There are point of use water heaters designed specifically for showers. These are common in most places other than North America, in various forms. Many of the same energy saving considerations I identify above apply to these as well. I cover these units in more detail on my electric shower head page.

Insinkerator point of use water heaters

I have avoided placing any Insinkerator point of use water heater ads on this page. I do not like to recommend products that are going to disappoint my site visitors, and although there are many great features about these water heaters, I have read too many customer reviews of these heaters identifying problems with early breakdown such as cracked tanks, failing electrical components, and hassles getting warranty service. Some people are very happy with these heaters (including some of the reviewers who have repeatedly replaced a failed Insinkerator point of use water heater with yet another of the same manufacturer), but don’t forget that when you buy an energy efficient appliance that breaks down quickly, you also need to factor in the energy used to manufacture the replacement appliance.

3 replies
  1. Kane
    Kane says:

    I have a small 700 sqft apartment in Vancouver. My electical panel doesn’t allow me to have a tankless whole-apartment electrical heater due to its size, but would it make sense for me to install a point of use heater at the kitchen sink and at the shower? I don’t really use it at any other point — well, maybe the dishwasher, but perhaps the kitchen one can cover that too.

    In terms of electrical usage, if my electrical service supports it, is it a significant difference between having 2 smaller electrical heaters instead of a single large one?

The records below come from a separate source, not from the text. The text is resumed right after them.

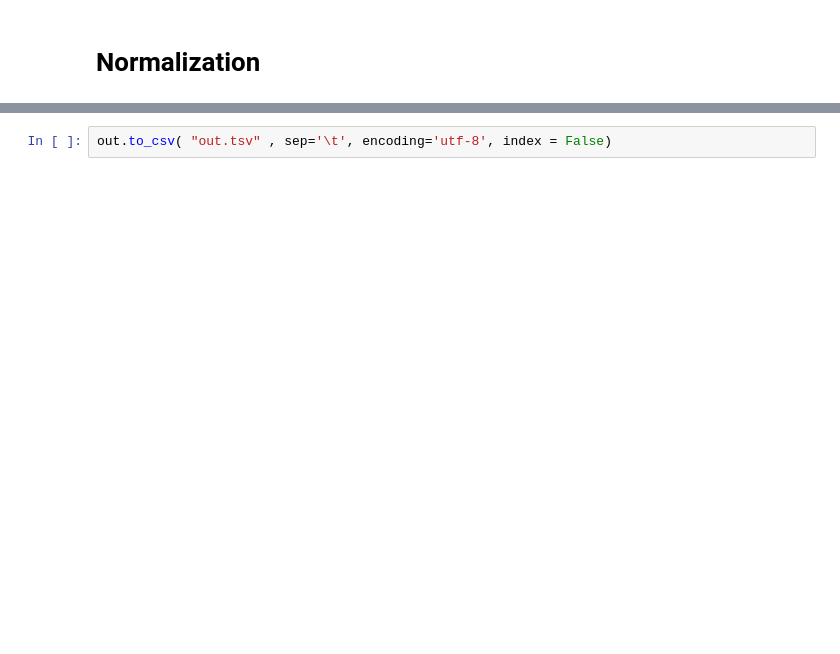
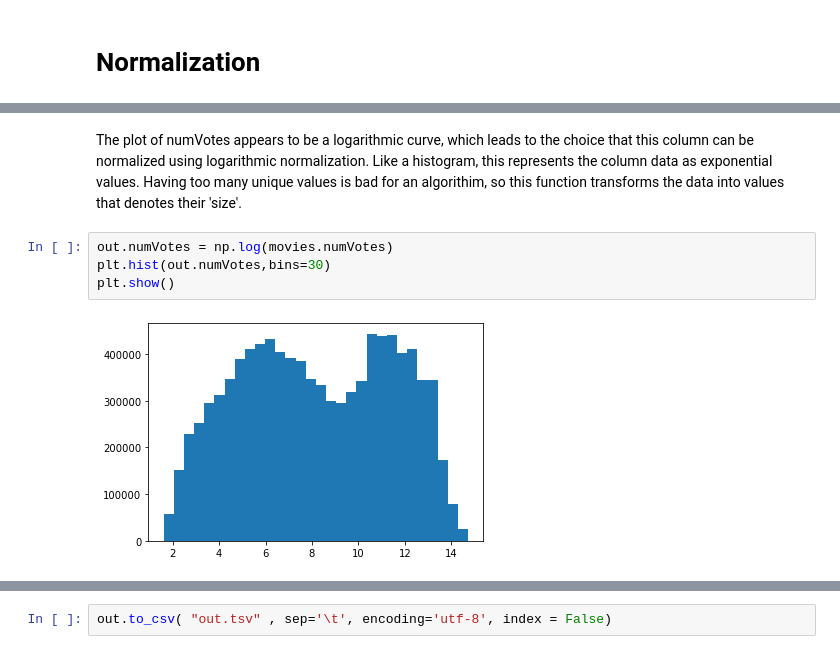
Before and after one commit to jxt1009/csci521proj, a Jupyter notebook: phase4/phase4_outliers.ipynb, the cells around one changed output, grey strips where cells are left out. Saved outputs shown, nothing was run; the diff lists cells and outputs as text; blank space fills up the shorter version.

```diff
--- a/phase4/phase4_outliers.ipynb
+++ b/phase4/phase4_outliers.ipynb
@@ -458,0 +465,9 @@ out.head(5)
+# %% [markdown]
+The plot of numVotes appears to be a logarithmic curve, which leads to the choice that this column can be normalized using logarithmic normalization.
+Like a histogram, this represents the column data as exponential values. Having too many unique values is bad for an algorithim, so this function transforms the data into values that denotes their 'size'.
+# %%
+out.numVotes = np.log(movies.numVotes)
+plt.hist(out.numVotes,bins=30)
+plt.show()
+# %% [output]
+[figure, added]
```
Also changed, not shown: parts of 65 cells of this notebook.
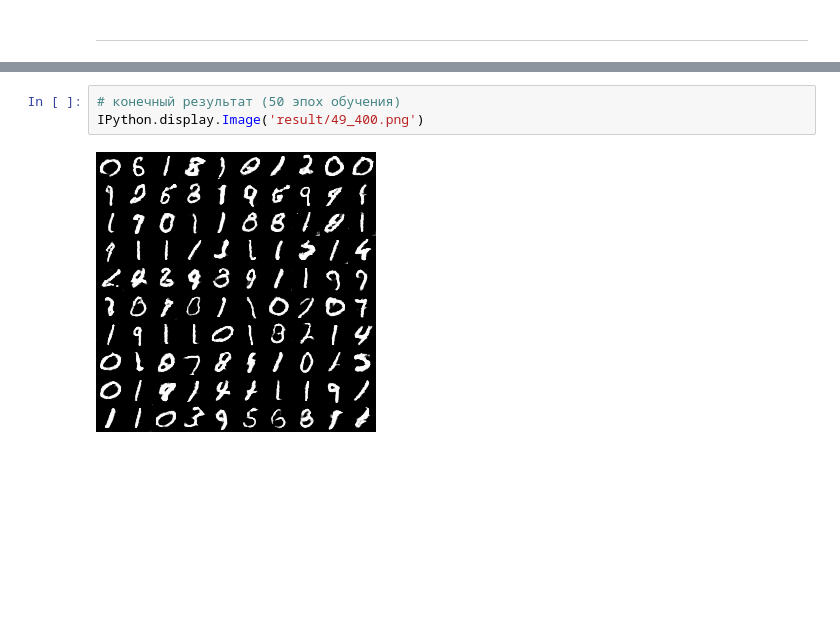
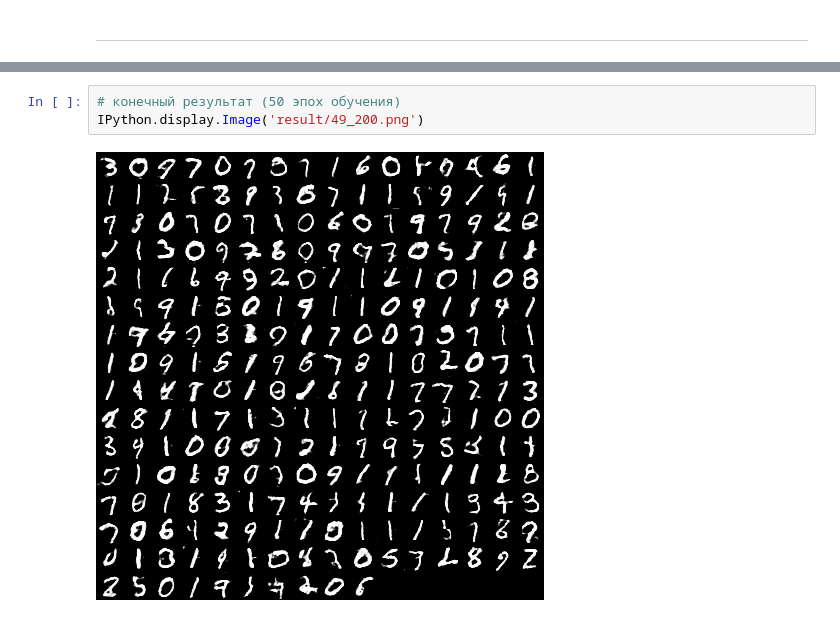
Before and after one commit to mechanoid5/ml_lectorium_legacy, a Jupyter notebook: examples/23-gan/01-gan-mnist.ipynb, the cells around one changed output, grey strips where cells are left out. Saved outputs shown, nothing was run; the diff lists cells and outputs as text; blank space fills up the shorter version.

```diff
--- a/examples/23-gan/01-gan-mnist.ipynb
+++ b/examples/23-gan/01-gan-mnist.ipynb
@@ -260,5 +261,5 @@ IPython.display.Image('result/09_0.png')
 # %%
 # конечный результат (50 эпох обучения)
-IPython.display.Image('result/49_400.png')
+IPython.display.Image('result/49_200.png')
 # %% [output]
-[figure, old version]
+[figure, new version]
```
Also changed, not shown: parts of 5 cells of this notebook.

    • Robin
      Robin says:

      I’m not sure the point of use one in the kitchen would work for the dishwasher, the main concern being that a point of use water heater is designed to deliver a small amount of hot water, since it typically has a 1-2 gallon tank of preheated water, and the dishwasher is going to want more than that. (On-demand heaters have no tank but require a higher amp circuit and typically 220 volts.) On the other hand if you set the dishwasher to its energy saving mode, that typically means the dishwasher itself will heat the water hotter, so you might be okay with that. It won’t make much difference in terms of consumption between a tankless heater and two point of use ones. The shower one is essentially on demand, and the point of use heater for the kitchen isn’t keeping much water hot on an ongoing basis.

  2. Kane
    Kane says:

    Thanks for this! I’ll check to see what kind of dishwasher I have.

    One benefit for me is that I can reclaim the space the water heater takes. The original heater’s warranty has run its course, and I’ve been advised to replace it. Due to ventilation, I can’t take on a gas heater (unfortunately), but at least this offers an option where I can free up a closet.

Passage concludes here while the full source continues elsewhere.